Screenshot and code edit data -
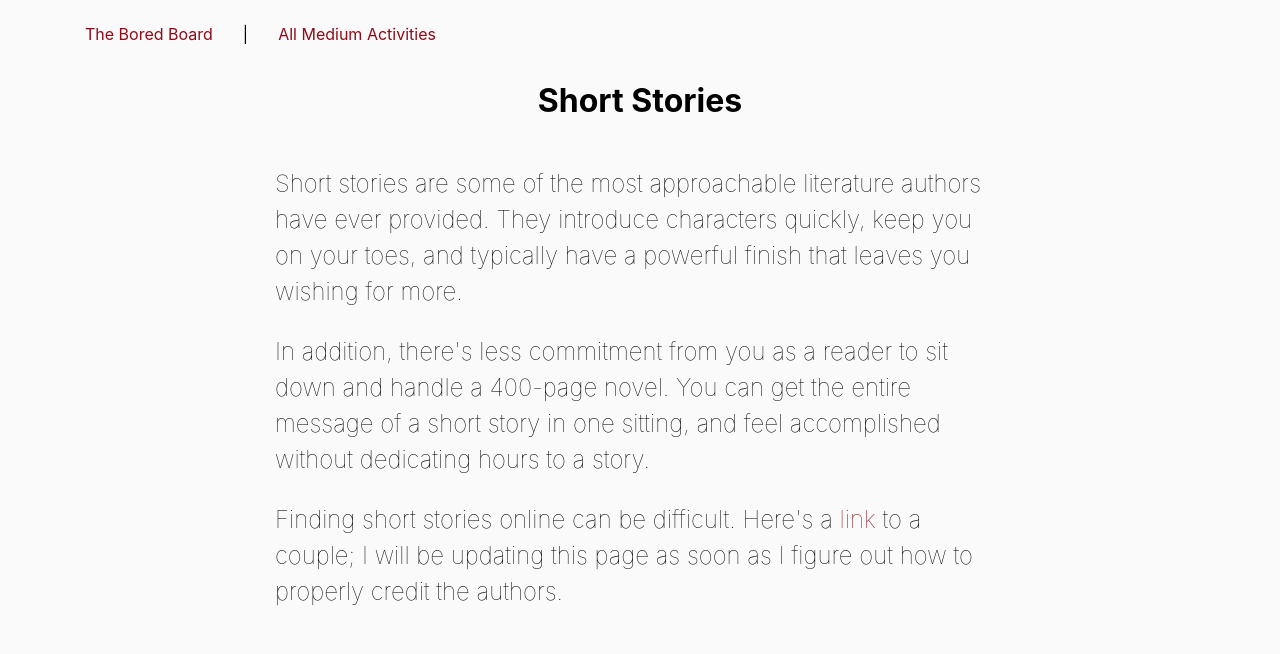
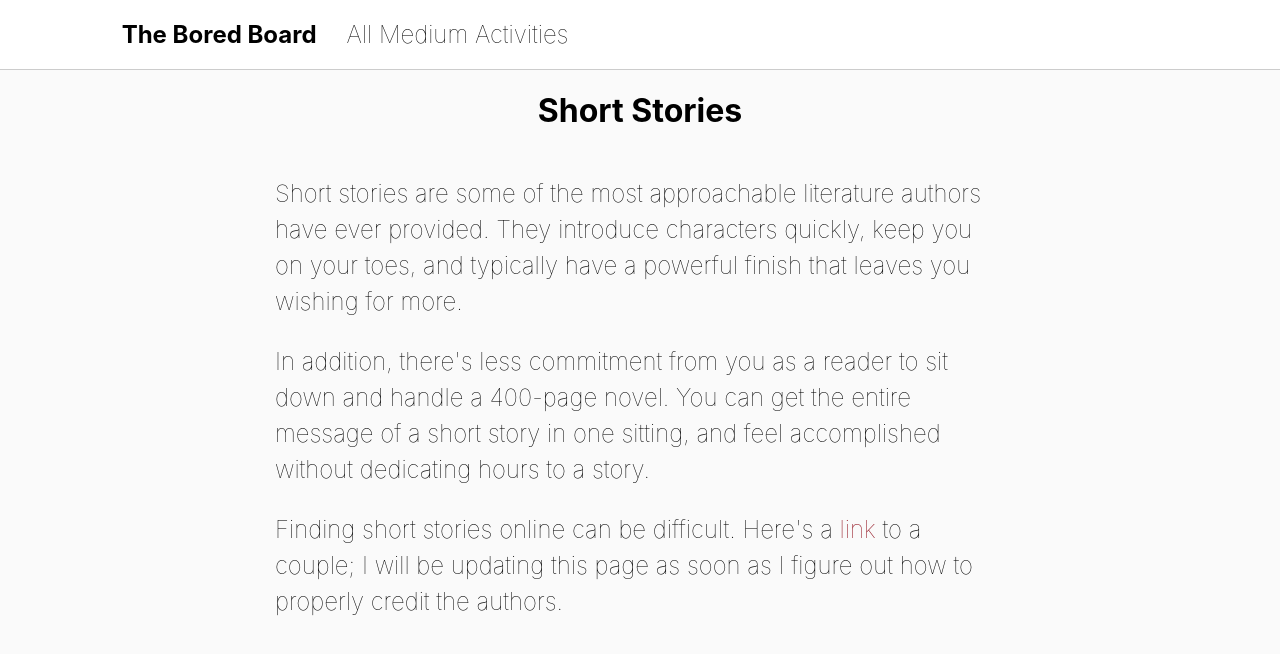
Before and after one commit to samuelstevens/social-media-nic-patch, a website: page src/medium/reading/index.html in a window 1280 px wide. Drawn offline with Linux system fonts and the light colour scheme.

Commit message:
update header on all pages

```diff
--- a/src/medium/reading/index.html
+++ b/src/medium/reading/index.html
@@ -9,16 +9,17 @@
     <script type="text/javascript" src="/resources/js/site.js"></script>
   </head>
   <body>
+    <nav class="row header" style="margin: 0;">
+      <div class="col-md-1"></div>
+      <div class="col-md-auto">
+        <a href="/"><h1>The Bored Board</h1></a>
+      </div>
+      <div class="col-md-auto d-none d-md-block">
+        <a href="/medium"><h1 class="header-link">All Medium Activities</h1></a>
+      </div>
+      <div class="col-md-1"></div>
+    </nav>
     <div class="container">
-      <div class="row">
-        <div class="col-auto">
-          <div id="js-header"><p>The Bored Board</p></div>
-        </div>
-        <div class="col-auto"><p>|</p></div>
-        <div class="col">
-          <a href="/medium"><p>All Medium Activities</p></a>
-        </div>
-      </div>
       <div class="row">
         <div class="col text-center"><h1>Short Stories</h1></div>
       </div>
--- a/src/resources/css/site.css
+++ b/src/resources/css/site.css
@@ -10,13 +10,18 @@ a {
 
 body {
   background-color: #fafafa;
+  margin: 0;
 }
 
 .header {
   background-color: white;
-  border-radius: 0.2em;
   color: black;
   border-bottom: 1px solid #cccccc;
+  width: 100vw;
+}
+
+.header-link {
+  font-weight: lighter;
 }
 
 .footer {
```
Also changed, not shown: src/be-bored.html (+11 -6 lines), src/index.html (+6 -3 lines), src/long/index.html (+8 -5 lines), src/long/journaling/index.html (+12 -10 lines), src/long/journaling/info.html (+12 -10 lines), src/medium/index.html (+9 -8 lines), src/short/meditation/index.html (+10 -9 lines).
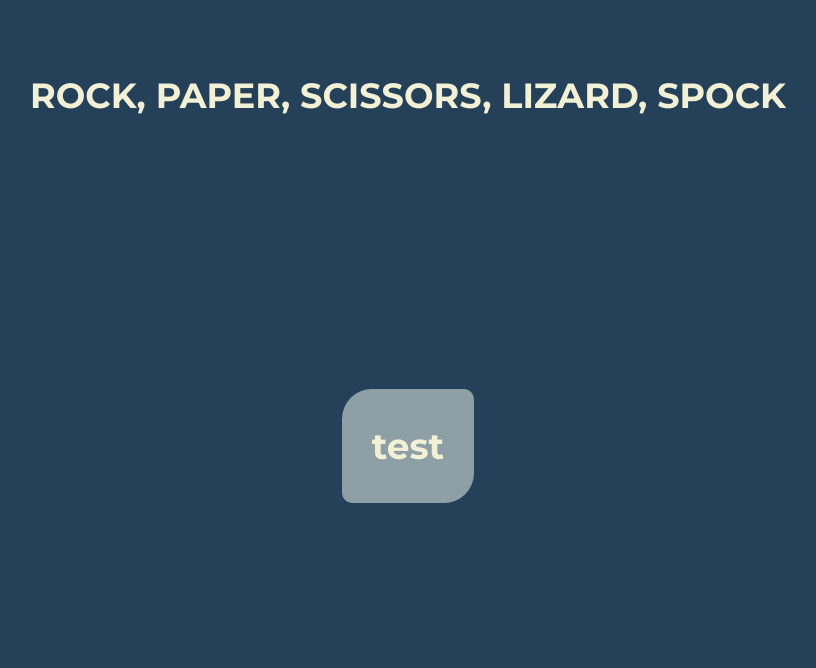
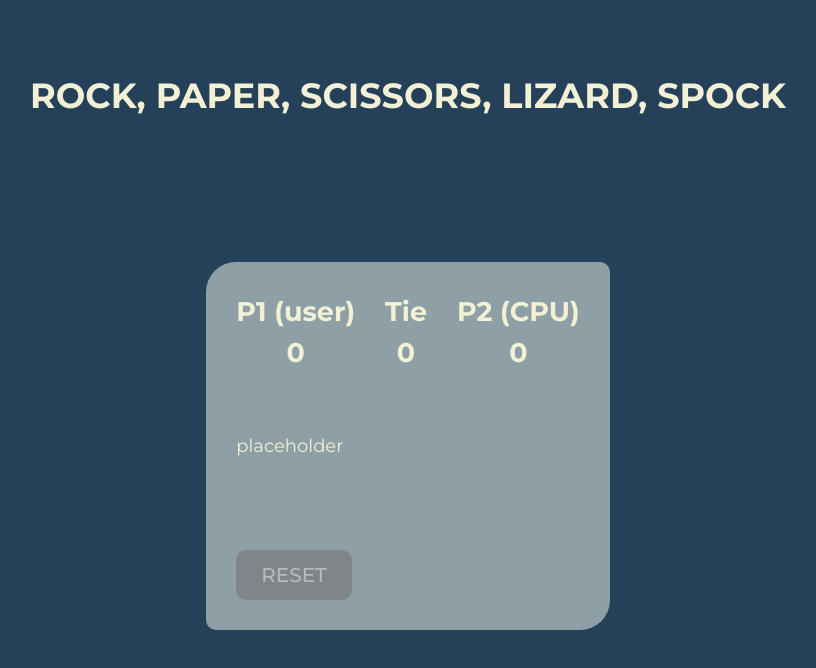
Before and after one commit to ArtisVansovics/rockPaperScissorsLizardSpock, a Vue app: page / in a window 1280 px wide. Shown: the top 668 px of the page, without its empty margins (232-1048 px from the left). Built offline with nearby package versions, Linux system fonts and the light colour scheme.

Commit message:
Added upper row displaying results, and added 'Reset' button to reset the results

```diff
--- a/src/components/GameContainer/GameContainer.scss
+++ b/src/components/GameContainer/GameContainer.scss
@@ -10,6 +10,19 @@
   background-color: #8F9FA6;
 }
 
+.container__row {
+  display: flex;
+  flex-flow: row wrap;
+  justify-content: space-between;
+  gap: 30px;
+  width: 100%;
+}
+
+.container__box {
+  display: flex;
+  flex-flow: column;
+  align-items: center;
+}
 
 .img {
   border-radius: 50%;
--- a/src/components/GameContainer/GameContainer.vue
+++ b/src/components/GameContainer/GameContainer.vue
@@ -1,14 +1,65 @@
 <template>
   <div class="container">
-    <h1>test</h1>
+    <div class="container__row">
+      <div class="container__box">
+        <h2>P1 (user)</h2>
+        <h2>{{ playerOneScore }}</h2>
+      </div>
+      <div class="container__box">
+        <h2>Tie</h2>
+        <h2>{{ tieScore }}</h2>
+      </div>
+      <div class="container__box">
+        <h2>P2 (CPU)</h2>
+        <h2>{{ playerTwoScore }}</h2>
+      </div>
+    </div>
+    <div class="container__row">
+      <h3>{{ winMessage }}</h3>
+    </div>
+    <div class="container__row">placeholder</div>
+    <div class="container__row">
+      <h3>{{ matchDescription }}</h3>
+    </div>
+    <div class="container__row">
+      <h3>{{ matchDescription }}</h3>
+    </div>
+    <div class="container__row">
+      <PrimaryButton :is-disabled="isResetDisabled" @on-click="resetState">
+        RESET
+      </PrimaryButton>
+    </div>
   </div>
 </template>
 
 <script lang="ts">
 import { defineComponent } from 'vue';
+import PrimaryButton from '@/components/PrimaryButton/PrimaryButton.vue';
 
 export default defineComponent({
   name: 'GameContainer',
+  components: { PrimaryButton },
+  data: () => ({
+    playerOneScore: 0,
+    playerTwoScore: 0,
+    tieScore: 0,
+    winMessage: '',
+    matchDescription: '',
+  }),
+  computed: {
+    isResetDisabled(): boolean {
+      return !this.playerOneScore && !this.playerTwoScore && !this.tieScore;
+    },
+  },
+  methods: {
+    resetState(): void {
+      this.playerOneScore = 0;
+      this.playerTwoScore = 0;
+      this.tieScore = 0;
+      this.winMessage = '';
+      this.matchDescription = '';
+    },
+  },
 });
 </script>
 
```
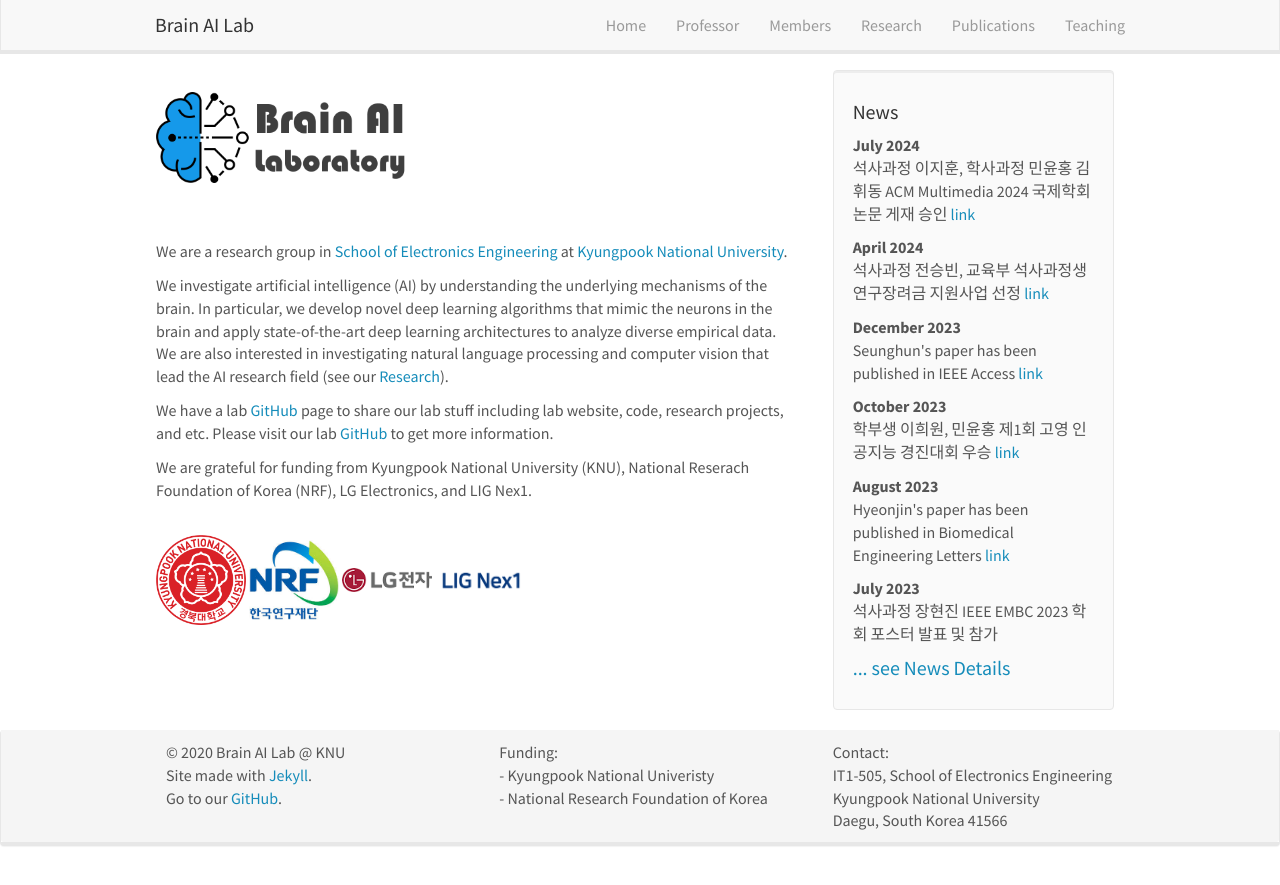
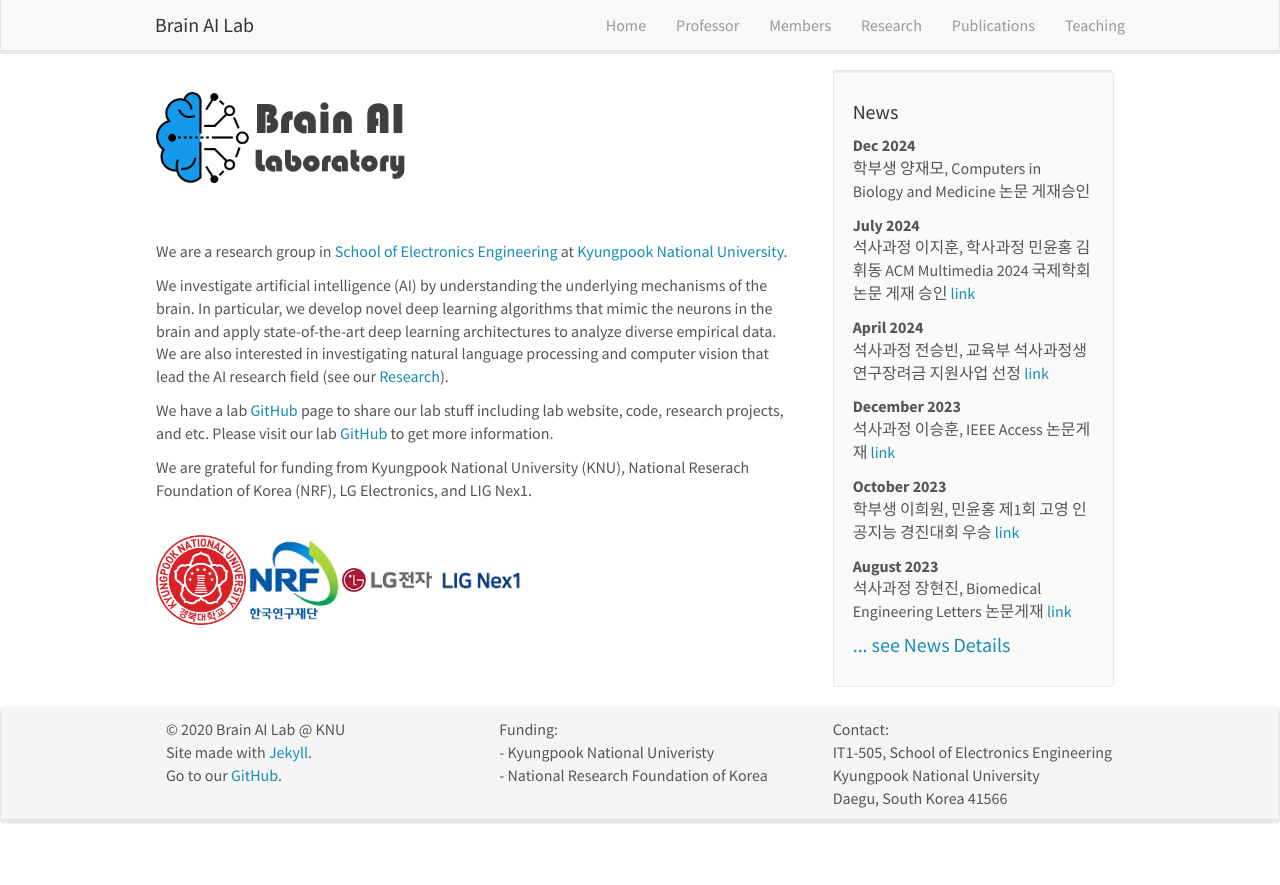
Before and after one commit to KNU-BrainAI/knu-brainai.github.io, a Jekyll site: the page built from _pages/home.md, in a window 1280 px wide. Shown: the top 885 px of the page. Built offline with Jekyll 4.4.1, drawn with Linux system fonts in a browser that asks for light colours; nearby versions of some CDN libraries.

Commit message:
Update news.yml

```diff
--- a/_data/news.yml
+++ b/_data/news.yml
@@ -1,3 +1,7 @@
+- date: Dec 2024
+  headline: "학부생 양재모, Computers in Biology and Medicine 논문 게재승인"
+  details: "Title: STCNet: Spatio-Temporal Cross Network with Subject-Aware Contrastive Learning for Hand Gesture Recognition in Surface EMG"
+
 - date: July 2024
   headline: "석사과정 이지훈, 학사과정 민윤홍 김휘동 ACM Multimedia 2024 국제학회 논문 게재 승인 <a href='https://dl.acm.org/doi/10.1145/3664647.3681662'>link</a>"
   details: "Title: DAFT-GAN: Dual Affine Transformation Generative Adversarial Network for Text-Guided Image Inpainting"
@@ -6,14 +10,14 @@
   headline: "석사과정 전승빈, 교육부 석사과정생 연구장려금 지원사업 선정 <a href='https://see.knu.ac.kr/content/board/news.html?pg=vv&fidx=102752'>link</a>"
 
 - date: December 2023
-  headline: "Seunghun's paper has been published in IEEE Access <a href='https://ieeexplore.ieee.org/document/10378642'>link</a>"
+  headline: "석사과정 이승훈, IEEE Access 논문게재 <a href='https://ieeexplore.ieee.org/document/10378642'>link</a>"
   details: "Title: Optimizing Prompts using In-Context Few-Shot Learning for Text-to-Image Generative Models"
 
 - date: October 2023
   headline: "학부생 이희원, 민윤홍 제1회 고영 인공지능 경진대회 우승 <a href='https://see.knu.ac.kr/content/board/news.html?pg=vv&fidx=102168'>link</a>"
 
 - date: August 2023
-  headline: "Hyeonjin's paper has been published in Biomedical Engineering Letters <a href='https://link.springer.com/article/10.1007/s13534-023-00309-4'>link</a>"
+  headline: "석사과정 장현진, Biomedical Engineering Letters 논문게재 <a href='https://link.springer.com/article/10.1007/s13534-023-00309-4'>link</a>"
   details: "Title: TSANet: multibranch attention deep neural network for classifying tactile selective attention in brain-computer interfaces"
 
 - date: July 2023
```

EXERCISE - Every line of the data above is to be set down exactly; the pictures are not.

TASK SOLUTION -
Before and after one commit to samuelstevens/social-media-nic-patch, a website: page src/medium/reading/index.html in a window 1280 px wide. Drawn offline with Linux system fonts and the light colour scheme.

Commit message:
update header on all pages

```diff
--- a/src/medium/reading/index.html
+++ b/src/medium/reading/index.html
@@ -9,16 +9,17 @@
     <script type="text/javascript" src="/resources/js/site.js"></script>
   </head>
   <body>
+    <nav class="row header" style="margin: 0;">
+      <div class="col-md-1"></div>
+      <div class="col-md-auto">
+        <a href="/"><h1>The Bored Board</h1></a>
+      </div>
+      <div class="col-md-auto d-none d-md-block">
+        <a href="/medium"><h1 class="header-link">All Medium Activities</h1></a>
+      </div>
+      <div class="col-md-1"></div>
+    </nav>
     <div class="container">
-      <div class="row">
-        <div class="col-auto">
-          <div id="js-header"><p>The Bored Board</p></div>
-        </div>
-        <div class="col-auto"><p>|</p></div>
-        <div class="col">
-          <a href="/medium"><p>All Medium Activities</p></a>
-        </div>
-      </div>
       <div class="row">
         <div class="col text-center"><h1>Short Stories</h1></div>
       </div>
--- a/src/resources/css/site.css
+++ b/src/resources/css/site.css
@@ -10,13 +10,18 @@ a {
 
 body {
   background-color: #fafafa;
+  margin: 0;
 }
 
 .header {
   background-color: white;
-  border-radius: 0.2em;
   color: black;
   border-bottom: 1px solid #cccccc;
+  width: 100vw;
+}
+
+.header-link {
+  font-weight: lighter;
 }
 
 .footer {
```
Also changed, not shown: src/be-bored.html (+11 -6 lines), src/index.html (+6 -3 lines), src/long/index.html (+8 -5 lines), src/long/journaling/index.html (+12 -10 lines), src/long/journaling/info.html (+12 -10 lines), src/medium/index.html (+9 -8 lines), src/short/meditation/index.html (+10 -9 lines).
Before and after one commit to ArtisVansovics/rockPaperScissorsLizardSpock, a Vue app: page / in a window 1280 px wide. Shown: the top 668 px of the page, without its empty margins (232-1048 px from the left). Built offline with nearby package versions, Linux system fonts and the light colour scheme.

Commit message:
Added upper row displaying results, and added 'Reset' button to reset the results

```diff
--- a/src/components/GameContainer/GameContainer.scss
+++ b/src/components/GameContainer/GameContainer.scss
@@ -10,6 +10,19 @@
   background-color: #8F9FA6;
 }
 
+.container__row {
+  display: flex;
+  flex-flow: row wrap;
+  justify-content: space-between;
+  gap: 30px;
+  width: 100%;
+}
+
+.container__box {
+  display: flex;
+  flex-flow: column;
+  align-items: center;
+}
 
 .img {
   border-radius: 50%;
--- a/src/components/GameContainer/GameContainer.vue
+++ b/src/components/GameContainer/GameContainer.vue
@@ -1,14 +1,65 @@
 <template>
   <div class="container">
-    <h1>test</h1>
+    <div class="container__row">
+      <div class="container__box">
+        <h2>P1 (user)</h2>
+        <h2>{{ playerOneScore }}</h2>
+      </div>
+      <div class="container__box">
+        <h2>Tie</h2>
+        <h2>{{ tieScore }}</h2>
+      </div>
+      <div class="container__box">
+        <h2>P2 (CPU)</h2>
+        <h2>{{ playerTwoScore }}</h2>
+      </div>
+    </div>
+    <div class="container__row">
+      <h3>{{ winMessage }}</h3>
+    </div>
+    <div class="container__row">placeholder</div>
+    <div class="container__row">
+      <h3>{{ matchDescription }}</h3>
+    </div>
+    <div class="container__row">
+      <h3>{{ matchDescription }}</h3>
+    </div>
+    <div class="container__row">
+      <PrimaryButton :is-disabled="isResetDisabled" @on-click="resetState">
+        RESET
+      </PrimaryButton>
+    </div>
   </div>
 </template>
 
 <script lang="ts">
 import { defineComponent } from 'vue';
+import PrimaryButton from '@/components/PrimaryButton/PrimaryButton.vue';
 
 export default defineComponent({
   name: 'GameContainer',
+  components: { PrimaryButton },
+  data: () => ({
+    playerOneScore: 0,
+    playerTwoScore: 0,
+    tieScore: 0,
+    winMessage: '',
+    matchDescription: '',
+  }),
+  computed: {
+    isResetDisabled(): boolean {
+      return !this.playerOneScore && !this.playerTwoScore && !this.tieScore;
+    },
+  },
+  methods: {
+    resetState(): void {
+      this.playerOneScore = 0;
+      this.playerTwoScore = 0;
+      this.tieScore = 0;
+      this.winMessage = '';
+      this.matchDescription = '';
+    },
+  },
 });
 </script>
 
```
Before and after one commit to KNU-BrainAI/knu-brainai.github.io, a Jekyll site: the page built from _pages/home.md, in a window 1280 px wide. Shown: the top 885 px of the page. Built offline with Jekyll 4.4.1, drawn with Linux system fonts in a browser that asks for light colours; nearby versions of some CDN libraries.

Commit message:
Update news.yml

```diff
--- a/_data/news.yml
+++ b/_data/news.yml
@@ -1,3 +1,7 @@
+- date: Dec 2024
+  headline: "학부생 양재모, Computers in Biology and Medicine 논문 게재승인"
+  details: "Title: STCNet: Spatio-Temporal Cross Network with Subject-Aware Contrastive Learning for Hand Gesture Recognition in Surface EMG"
+
 - date: July 2024
   headline: "석사과정 이지훈, 학사과정 민윤홍 김휘동 ACM Multimedia 2024 국제학회 논문 게재 승인 <a href='https://dl.acm.org/doi/10.1145/3664647.3681662'>link</a>"
   details: "Title: DAFT-GAN: Dual Affine Transformation Generative Adversarial Network for Text-Guided Image Inpainting"
@@ -6,14 +10,14 @@
   headline: "석사과정 전승빈, 교육부 석사과정생 연구장려금 지원사업 선정 <a href='https://see.knu.ac.kr/content/board/news.html?pg=vv&fidx=102752'>link</a>"
 
 - date: December 2023
-  headline: "Seunghun's paper has been published in IEEE Access <a href='https://ieeexplore.ieee.org/document/10378642'>link</a>"
+  headline: "석사과정 이승훈, IEEE Access 논문게재 <a href='https://ieeexplore.ieee.org/document/10378642'>link</a>"
   details: "Title: Optimizing Prompts using In-Context Few-Shot Learning for Text-to-Image Generative Models"
 
 - date: October 2023
   headline: "학부생 이희원, 민윤홍 제1회 고영 인공지능 경진대회 우승 <a href='https://see.knu.ac.kr/content/board/news.html?pg=vv&fidx=102168'>link</a>"
 
 - date: August 2023
-  headline: "Hyeonjin's paper has been published in Biomedical Engineering Letters <a href='https://link.springer.com/article/10.1007/s13534-023-00309-4'>link</a>"
+  headline: "석사과정 장현진, Biomedical Engineering Letters 논문게재 <a href='https://link.springer.com/article/10.1007/s13534-023-00309-4'>link</a>"
   details: "Title: TSANet: multibranch attention deep neural network for classifying tactile selective attention in brain-computer interfaces"
 
 - date: July 2023
```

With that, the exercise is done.